Rules and regulations happen to be a dual-edged sword. While on one end, they can make competition more efficient and responsive to consumers’ interests, they can also serve as the political “escape-route” from competition. Therefore, lobbying in circumstances where people with vested interests are responsible for making the “rules of the game” can be a recipe for disaster.
Take an instance where representatives of a corporation are illicitly lobbying with the players of a government department. Now, if these governmental players have vested interests in what the corporation is offering, for instance a position in the corporation post-retirement, there is an undeniable (personal) incentive to give in to the corporation’s demands. Therefore, when those responsible for making “the rules of the game” are provided self-serving incentives by corporations, lobbying can lead to corruption.
Here’s how Nicholas Shaxson put it – “The British East India Company was granted an English Royal Charter in 1600. This allowed it pretty much free licence to behave as it pleased so long as it could make the after-the-fact argument that it had acted on behalf of the sovereign to meet the country’s commercial objectives. From where, though, did those objectives originate? They were laid down in 1622, by the Standing Commission on Trade, which just so happened to have as one of its founding members Thomas Mun, who was also the Director of the British East India Company.”

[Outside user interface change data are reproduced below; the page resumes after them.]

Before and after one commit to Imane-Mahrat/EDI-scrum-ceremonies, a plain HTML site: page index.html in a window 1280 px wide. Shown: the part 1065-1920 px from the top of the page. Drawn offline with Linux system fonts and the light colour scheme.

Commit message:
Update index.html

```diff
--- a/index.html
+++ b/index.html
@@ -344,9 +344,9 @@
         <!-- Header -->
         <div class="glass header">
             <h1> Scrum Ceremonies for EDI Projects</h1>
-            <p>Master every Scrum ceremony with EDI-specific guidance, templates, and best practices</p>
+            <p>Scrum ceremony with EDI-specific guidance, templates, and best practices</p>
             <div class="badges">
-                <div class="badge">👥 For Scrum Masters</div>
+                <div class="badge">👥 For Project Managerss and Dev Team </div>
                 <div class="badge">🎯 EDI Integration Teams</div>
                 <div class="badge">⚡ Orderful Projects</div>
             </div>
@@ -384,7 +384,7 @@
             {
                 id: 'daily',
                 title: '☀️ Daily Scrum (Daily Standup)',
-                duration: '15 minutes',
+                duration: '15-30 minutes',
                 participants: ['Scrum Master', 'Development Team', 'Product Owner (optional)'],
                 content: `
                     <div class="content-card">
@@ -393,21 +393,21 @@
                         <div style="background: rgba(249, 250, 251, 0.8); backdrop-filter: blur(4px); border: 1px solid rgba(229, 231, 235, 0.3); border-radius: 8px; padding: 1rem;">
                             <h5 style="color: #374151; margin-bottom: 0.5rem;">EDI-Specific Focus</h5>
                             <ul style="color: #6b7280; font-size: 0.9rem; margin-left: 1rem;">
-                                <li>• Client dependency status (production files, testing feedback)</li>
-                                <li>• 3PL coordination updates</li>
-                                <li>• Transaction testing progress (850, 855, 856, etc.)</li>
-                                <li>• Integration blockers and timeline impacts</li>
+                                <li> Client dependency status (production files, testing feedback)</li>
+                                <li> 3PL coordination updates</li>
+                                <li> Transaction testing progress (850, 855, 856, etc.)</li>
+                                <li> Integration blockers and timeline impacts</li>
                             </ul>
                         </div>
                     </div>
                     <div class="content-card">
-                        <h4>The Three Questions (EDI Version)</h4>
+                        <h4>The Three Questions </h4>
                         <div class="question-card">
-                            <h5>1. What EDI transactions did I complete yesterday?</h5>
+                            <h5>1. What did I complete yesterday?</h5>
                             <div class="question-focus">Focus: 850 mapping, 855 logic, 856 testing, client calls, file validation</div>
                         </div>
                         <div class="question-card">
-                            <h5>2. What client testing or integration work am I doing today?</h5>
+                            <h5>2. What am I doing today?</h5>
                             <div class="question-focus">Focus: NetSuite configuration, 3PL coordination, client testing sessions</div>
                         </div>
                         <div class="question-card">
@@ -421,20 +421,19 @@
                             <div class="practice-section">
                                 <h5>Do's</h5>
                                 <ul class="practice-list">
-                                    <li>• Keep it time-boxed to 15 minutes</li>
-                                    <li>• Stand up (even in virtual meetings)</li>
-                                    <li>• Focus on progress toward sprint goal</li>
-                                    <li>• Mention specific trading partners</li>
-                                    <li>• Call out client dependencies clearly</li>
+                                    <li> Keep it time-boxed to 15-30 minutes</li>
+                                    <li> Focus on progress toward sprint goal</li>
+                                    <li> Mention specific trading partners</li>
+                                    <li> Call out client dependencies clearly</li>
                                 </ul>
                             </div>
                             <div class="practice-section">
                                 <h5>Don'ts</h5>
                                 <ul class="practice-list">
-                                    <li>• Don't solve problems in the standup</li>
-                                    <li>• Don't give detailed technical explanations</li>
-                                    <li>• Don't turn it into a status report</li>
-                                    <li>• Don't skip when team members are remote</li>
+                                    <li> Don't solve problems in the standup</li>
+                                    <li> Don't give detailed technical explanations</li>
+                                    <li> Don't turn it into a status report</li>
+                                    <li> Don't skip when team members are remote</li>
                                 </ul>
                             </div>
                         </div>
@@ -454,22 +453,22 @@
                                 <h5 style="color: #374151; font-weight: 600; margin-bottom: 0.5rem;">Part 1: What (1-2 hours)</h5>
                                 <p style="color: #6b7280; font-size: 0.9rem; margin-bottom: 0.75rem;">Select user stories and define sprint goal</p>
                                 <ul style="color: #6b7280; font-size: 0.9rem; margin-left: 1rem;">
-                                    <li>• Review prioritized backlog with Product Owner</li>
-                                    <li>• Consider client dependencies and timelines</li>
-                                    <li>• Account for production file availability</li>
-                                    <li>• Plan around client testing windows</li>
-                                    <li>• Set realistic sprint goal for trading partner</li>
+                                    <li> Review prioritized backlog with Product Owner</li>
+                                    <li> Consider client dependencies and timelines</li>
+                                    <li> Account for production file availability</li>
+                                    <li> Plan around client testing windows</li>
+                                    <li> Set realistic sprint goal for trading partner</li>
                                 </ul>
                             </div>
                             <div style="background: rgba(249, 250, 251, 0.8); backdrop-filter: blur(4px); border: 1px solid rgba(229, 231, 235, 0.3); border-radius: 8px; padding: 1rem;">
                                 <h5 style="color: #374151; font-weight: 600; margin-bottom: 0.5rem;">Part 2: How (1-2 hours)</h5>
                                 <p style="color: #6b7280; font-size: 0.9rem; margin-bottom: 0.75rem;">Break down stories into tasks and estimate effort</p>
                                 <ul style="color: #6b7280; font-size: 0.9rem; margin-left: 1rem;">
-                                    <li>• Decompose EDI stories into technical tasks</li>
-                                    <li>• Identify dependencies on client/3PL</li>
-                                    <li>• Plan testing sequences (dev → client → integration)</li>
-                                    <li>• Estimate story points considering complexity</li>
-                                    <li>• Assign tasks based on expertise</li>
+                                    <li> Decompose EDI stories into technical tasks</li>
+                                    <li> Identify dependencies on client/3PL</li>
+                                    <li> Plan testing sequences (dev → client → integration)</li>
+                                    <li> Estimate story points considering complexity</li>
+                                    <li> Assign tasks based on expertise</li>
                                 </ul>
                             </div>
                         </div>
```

What may also be of relevance here is the case of the 2G Spectrum Scam, with the weighty figure of 1.76 lakh crores. Rules and regulations in this case were alleged to have been bent to aid the motives of certain telecommunication players, which offers insight into blatant impediments to competition.

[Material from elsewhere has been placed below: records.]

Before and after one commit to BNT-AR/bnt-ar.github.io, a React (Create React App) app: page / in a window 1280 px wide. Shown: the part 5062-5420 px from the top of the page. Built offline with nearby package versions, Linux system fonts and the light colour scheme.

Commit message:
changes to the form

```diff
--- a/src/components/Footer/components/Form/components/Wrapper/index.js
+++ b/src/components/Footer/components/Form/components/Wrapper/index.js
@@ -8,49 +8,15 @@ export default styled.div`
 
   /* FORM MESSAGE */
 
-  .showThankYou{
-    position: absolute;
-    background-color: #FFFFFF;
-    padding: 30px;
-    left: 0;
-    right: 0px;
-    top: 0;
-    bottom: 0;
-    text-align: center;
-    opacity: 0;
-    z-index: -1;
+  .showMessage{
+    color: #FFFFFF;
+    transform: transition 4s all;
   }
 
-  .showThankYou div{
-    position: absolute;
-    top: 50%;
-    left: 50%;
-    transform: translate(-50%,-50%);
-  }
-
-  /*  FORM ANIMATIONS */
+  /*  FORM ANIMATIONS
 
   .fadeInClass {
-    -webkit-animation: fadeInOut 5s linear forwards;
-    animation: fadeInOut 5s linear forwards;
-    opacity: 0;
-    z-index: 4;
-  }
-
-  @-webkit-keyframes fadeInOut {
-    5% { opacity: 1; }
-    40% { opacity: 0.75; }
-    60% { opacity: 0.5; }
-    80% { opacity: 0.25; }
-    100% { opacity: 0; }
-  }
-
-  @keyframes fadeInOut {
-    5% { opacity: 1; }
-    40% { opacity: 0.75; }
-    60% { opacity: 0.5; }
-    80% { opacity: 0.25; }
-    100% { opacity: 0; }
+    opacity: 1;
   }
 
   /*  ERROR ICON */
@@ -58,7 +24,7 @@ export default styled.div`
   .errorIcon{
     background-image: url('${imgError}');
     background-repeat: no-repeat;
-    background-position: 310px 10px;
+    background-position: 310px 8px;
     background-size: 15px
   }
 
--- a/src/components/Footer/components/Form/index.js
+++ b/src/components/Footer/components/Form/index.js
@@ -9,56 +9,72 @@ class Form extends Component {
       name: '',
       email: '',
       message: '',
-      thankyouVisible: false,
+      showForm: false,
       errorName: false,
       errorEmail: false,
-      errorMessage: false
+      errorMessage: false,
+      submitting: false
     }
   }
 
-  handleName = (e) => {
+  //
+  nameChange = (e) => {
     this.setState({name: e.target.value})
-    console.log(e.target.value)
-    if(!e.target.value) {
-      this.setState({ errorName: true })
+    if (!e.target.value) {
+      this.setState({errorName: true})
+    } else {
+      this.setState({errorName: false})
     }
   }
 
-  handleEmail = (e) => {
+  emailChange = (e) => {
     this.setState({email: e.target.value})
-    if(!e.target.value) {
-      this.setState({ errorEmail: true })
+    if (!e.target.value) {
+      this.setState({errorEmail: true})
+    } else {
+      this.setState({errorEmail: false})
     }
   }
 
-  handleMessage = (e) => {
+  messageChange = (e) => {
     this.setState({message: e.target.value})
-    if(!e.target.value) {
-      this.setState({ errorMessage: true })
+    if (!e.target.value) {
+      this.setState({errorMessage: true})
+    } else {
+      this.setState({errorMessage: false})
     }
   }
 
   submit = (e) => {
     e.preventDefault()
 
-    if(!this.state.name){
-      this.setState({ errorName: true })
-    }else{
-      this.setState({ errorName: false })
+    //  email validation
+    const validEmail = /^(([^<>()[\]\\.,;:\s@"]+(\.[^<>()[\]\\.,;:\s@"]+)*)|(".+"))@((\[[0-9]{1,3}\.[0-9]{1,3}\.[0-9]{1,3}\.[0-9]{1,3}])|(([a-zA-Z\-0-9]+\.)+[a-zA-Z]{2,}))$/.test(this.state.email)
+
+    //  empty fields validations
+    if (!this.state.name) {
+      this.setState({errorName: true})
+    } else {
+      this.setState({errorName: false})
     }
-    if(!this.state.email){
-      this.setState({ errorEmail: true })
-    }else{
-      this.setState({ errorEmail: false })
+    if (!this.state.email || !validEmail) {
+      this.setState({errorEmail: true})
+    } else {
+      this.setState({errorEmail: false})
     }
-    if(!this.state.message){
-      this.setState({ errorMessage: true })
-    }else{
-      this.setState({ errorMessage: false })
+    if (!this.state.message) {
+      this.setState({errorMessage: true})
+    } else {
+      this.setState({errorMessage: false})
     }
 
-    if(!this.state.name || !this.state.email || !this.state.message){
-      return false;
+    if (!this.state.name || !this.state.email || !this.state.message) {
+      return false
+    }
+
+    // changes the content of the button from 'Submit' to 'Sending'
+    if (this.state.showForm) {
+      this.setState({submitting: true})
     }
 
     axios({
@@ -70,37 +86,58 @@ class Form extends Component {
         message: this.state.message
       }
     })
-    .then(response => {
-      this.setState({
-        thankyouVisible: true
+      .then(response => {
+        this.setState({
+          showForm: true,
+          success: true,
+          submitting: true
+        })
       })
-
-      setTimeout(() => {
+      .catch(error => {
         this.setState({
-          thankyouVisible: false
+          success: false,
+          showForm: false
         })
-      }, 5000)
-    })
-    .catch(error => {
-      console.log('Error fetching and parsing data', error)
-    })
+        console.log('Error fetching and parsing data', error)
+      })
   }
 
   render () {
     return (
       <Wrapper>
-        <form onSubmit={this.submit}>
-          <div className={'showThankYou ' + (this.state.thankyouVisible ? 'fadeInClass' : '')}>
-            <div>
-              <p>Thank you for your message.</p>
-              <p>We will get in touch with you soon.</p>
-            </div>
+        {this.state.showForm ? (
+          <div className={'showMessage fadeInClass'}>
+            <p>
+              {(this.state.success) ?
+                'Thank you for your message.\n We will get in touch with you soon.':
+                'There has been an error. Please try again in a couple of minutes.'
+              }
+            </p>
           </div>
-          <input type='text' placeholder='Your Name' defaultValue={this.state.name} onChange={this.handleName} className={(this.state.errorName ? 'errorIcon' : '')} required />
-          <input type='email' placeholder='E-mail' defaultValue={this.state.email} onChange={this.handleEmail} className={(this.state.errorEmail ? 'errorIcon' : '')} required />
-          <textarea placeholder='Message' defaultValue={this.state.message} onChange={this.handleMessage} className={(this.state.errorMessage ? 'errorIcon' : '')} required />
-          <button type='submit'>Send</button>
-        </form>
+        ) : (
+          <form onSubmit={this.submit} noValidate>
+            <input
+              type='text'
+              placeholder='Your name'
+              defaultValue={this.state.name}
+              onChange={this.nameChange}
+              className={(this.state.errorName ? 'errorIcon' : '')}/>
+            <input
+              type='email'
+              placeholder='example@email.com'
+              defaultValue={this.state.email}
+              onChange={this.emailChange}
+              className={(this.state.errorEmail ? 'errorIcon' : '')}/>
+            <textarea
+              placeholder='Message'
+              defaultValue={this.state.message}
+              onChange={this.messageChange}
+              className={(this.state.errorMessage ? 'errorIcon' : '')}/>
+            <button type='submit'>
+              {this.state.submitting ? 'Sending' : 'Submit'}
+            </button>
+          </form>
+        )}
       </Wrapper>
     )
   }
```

The Telecommunications Ministry under A. Raja had selectively issued 2G licences, that too at distorted prices. The auctions carried out were not free or fair. Counters were allegedly shut so that some players could physically not buy licences. Clearly, this led to saturation of power in the hands of a few. Earlier on, we established that lobbying where people with vested interests are responsible for making the “rules of the game” can be a recipe for disaster. So, what was in it for the telecommunication players that benefited from this? Well, licence owners made money off them. And what was in it for the telecommunications minister, responsible for allocating airwaves and licences? He was accused of getting Swan Telecom to invest 214 crores into Kalaignar TV Pvt. Ltd, run by some members of the DMK’s (Dravida Munnetra Kazhagam) first family. This twisting of the rules and regulations became blatant impediments to competition.
Therefore, the effects of illicit lobbying harm the very rules and regulations that’re supposed to foster competition in the economy.

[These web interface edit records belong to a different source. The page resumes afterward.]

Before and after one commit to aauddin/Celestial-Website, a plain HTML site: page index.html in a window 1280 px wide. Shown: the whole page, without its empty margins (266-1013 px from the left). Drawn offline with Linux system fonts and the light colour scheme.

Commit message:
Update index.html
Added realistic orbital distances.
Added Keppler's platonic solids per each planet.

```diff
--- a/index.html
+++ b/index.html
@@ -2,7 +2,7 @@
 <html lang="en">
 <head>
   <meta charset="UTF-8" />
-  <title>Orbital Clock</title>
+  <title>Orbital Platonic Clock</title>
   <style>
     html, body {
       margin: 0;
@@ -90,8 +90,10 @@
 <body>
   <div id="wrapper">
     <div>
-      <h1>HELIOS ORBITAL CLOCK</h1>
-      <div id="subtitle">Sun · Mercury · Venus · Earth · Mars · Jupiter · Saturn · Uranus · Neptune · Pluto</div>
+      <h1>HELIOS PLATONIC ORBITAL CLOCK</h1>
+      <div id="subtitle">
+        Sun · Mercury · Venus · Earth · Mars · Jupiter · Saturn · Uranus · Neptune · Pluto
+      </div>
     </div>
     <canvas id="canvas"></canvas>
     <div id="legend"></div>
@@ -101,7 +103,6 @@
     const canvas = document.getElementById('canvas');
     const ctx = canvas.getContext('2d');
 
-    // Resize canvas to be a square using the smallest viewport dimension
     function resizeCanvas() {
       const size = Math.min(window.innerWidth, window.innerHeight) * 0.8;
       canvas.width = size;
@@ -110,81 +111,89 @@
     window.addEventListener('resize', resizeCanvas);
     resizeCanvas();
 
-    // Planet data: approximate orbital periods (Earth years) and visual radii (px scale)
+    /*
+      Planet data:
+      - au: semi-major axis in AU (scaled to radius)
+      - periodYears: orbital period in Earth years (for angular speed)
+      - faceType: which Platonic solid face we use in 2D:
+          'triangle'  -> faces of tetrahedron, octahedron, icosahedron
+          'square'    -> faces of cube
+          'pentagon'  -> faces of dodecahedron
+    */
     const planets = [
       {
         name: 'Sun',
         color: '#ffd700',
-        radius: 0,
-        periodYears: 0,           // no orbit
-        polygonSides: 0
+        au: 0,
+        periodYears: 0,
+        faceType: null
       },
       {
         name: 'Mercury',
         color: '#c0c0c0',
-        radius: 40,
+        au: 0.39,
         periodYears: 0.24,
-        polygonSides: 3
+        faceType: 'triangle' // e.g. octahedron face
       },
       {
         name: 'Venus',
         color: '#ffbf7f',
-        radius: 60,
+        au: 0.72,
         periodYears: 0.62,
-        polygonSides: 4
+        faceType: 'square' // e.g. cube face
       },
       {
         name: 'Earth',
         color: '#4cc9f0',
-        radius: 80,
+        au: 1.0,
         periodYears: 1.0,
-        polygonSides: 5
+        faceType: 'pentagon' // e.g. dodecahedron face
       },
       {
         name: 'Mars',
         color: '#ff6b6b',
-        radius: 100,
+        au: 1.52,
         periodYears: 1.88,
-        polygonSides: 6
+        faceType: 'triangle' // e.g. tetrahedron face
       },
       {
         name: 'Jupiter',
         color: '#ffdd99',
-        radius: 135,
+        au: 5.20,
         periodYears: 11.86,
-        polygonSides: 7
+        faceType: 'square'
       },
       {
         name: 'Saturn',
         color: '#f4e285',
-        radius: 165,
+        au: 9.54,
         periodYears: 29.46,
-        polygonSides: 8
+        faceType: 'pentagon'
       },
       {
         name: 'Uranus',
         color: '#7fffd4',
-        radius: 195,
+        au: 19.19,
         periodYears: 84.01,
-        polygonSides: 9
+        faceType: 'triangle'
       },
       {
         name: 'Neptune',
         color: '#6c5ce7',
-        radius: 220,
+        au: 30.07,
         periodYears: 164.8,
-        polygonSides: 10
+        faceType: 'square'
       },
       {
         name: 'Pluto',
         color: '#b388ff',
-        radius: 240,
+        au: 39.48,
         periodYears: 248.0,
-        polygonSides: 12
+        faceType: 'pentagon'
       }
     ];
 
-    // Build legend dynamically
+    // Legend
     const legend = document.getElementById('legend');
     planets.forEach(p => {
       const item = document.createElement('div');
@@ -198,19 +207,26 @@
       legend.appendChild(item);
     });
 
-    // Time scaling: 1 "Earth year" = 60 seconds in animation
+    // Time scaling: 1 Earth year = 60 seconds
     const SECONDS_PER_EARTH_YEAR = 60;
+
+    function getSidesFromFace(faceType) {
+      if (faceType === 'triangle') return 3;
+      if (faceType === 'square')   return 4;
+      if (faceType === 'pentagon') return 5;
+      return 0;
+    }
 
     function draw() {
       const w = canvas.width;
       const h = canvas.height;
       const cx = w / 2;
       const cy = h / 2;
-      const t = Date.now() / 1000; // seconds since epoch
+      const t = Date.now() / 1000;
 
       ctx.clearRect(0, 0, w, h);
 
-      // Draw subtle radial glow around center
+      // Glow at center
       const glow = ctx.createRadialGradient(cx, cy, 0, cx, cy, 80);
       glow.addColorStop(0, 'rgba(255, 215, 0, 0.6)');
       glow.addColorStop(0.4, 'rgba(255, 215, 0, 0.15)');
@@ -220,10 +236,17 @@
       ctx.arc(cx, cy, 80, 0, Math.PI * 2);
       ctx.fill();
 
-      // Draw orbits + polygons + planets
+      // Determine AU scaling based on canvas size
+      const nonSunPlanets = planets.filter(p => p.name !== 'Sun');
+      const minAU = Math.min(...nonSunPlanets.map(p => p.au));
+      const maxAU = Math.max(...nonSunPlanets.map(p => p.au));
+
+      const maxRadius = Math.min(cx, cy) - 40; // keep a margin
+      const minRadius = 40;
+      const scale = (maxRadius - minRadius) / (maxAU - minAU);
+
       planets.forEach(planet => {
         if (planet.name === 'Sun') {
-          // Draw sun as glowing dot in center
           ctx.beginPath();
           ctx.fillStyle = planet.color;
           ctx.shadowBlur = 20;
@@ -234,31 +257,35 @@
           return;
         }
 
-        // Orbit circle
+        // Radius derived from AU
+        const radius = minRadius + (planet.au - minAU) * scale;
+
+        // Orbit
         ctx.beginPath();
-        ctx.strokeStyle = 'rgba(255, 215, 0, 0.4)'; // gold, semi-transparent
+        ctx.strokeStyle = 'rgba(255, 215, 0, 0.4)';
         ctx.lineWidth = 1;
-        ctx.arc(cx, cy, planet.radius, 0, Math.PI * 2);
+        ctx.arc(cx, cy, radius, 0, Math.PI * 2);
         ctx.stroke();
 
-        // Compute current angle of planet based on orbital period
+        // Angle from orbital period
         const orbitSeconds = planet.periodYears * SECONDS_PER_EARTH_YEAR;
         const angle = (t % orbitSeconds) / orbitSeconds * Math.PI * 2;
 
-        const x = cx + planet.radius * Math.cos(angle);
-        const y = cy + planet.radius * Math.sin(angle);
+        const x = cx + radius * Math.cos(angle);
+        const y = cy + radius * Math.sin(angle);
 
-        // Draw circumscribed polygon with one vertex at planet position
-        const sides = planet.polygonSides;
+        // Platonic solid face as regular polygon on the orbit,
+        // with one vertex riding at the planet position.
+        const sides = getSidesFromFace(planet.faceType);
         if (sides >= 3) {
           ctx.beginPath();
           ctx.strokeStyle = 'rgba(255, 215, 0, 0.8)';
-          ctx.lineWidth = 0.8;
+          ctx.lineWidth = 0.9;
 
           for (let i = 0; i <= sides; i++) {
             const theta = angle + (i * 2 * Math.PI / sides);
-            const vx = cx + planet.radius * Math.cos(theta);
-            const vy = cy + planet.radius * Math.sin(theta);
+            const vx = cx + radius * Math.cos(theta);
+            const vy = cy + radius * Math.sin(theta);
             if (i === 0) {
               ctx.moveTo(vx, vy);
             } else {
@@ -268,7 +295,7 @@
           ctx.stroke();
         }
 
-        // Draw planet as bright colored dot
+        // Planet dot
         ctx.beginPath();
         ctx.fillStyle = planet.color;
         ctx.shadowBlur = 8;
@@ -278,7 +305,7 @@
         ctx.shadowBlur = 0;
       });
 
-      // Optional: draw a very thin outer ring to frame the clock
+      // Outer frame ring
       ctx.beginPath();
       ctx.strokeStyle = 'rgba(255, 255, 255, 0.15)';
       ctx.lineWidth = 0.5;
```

Is lobbying always bad?
It is essential to promote and protect competition in the economy. However, even in the interpretations of what Adam Smith put forward, this is hardly competition in every immoral and unscrupulous means and ways possible – the ways that the East India Company went about it. In the words of Viktor J. Vanberg “To make only the most obvious point, we could compete with each other by means of fraud, threats and coercion, but we would hardly consider such a competitive regime a desirable social order.”
Lobbying is a sensitive matter, and while the East India Company and all of history will always be a lesson for reference, we must understand that lobbying in itself isn’t bad. In a sense, the idea isn’t to promulgate the absence of lobbying or rules and regulations altogether – a conducive legal-institutional framework for market competition is good. Lobbying in a way that fosters competition, integrity, and transparency is what is necessary. The idea is to stop the misuse of those rules and regulations for self-gain through anticompetitive means.
The opinions expressed in this essay are those of the authors. They do not purport to reflect the opinions or views of CCS.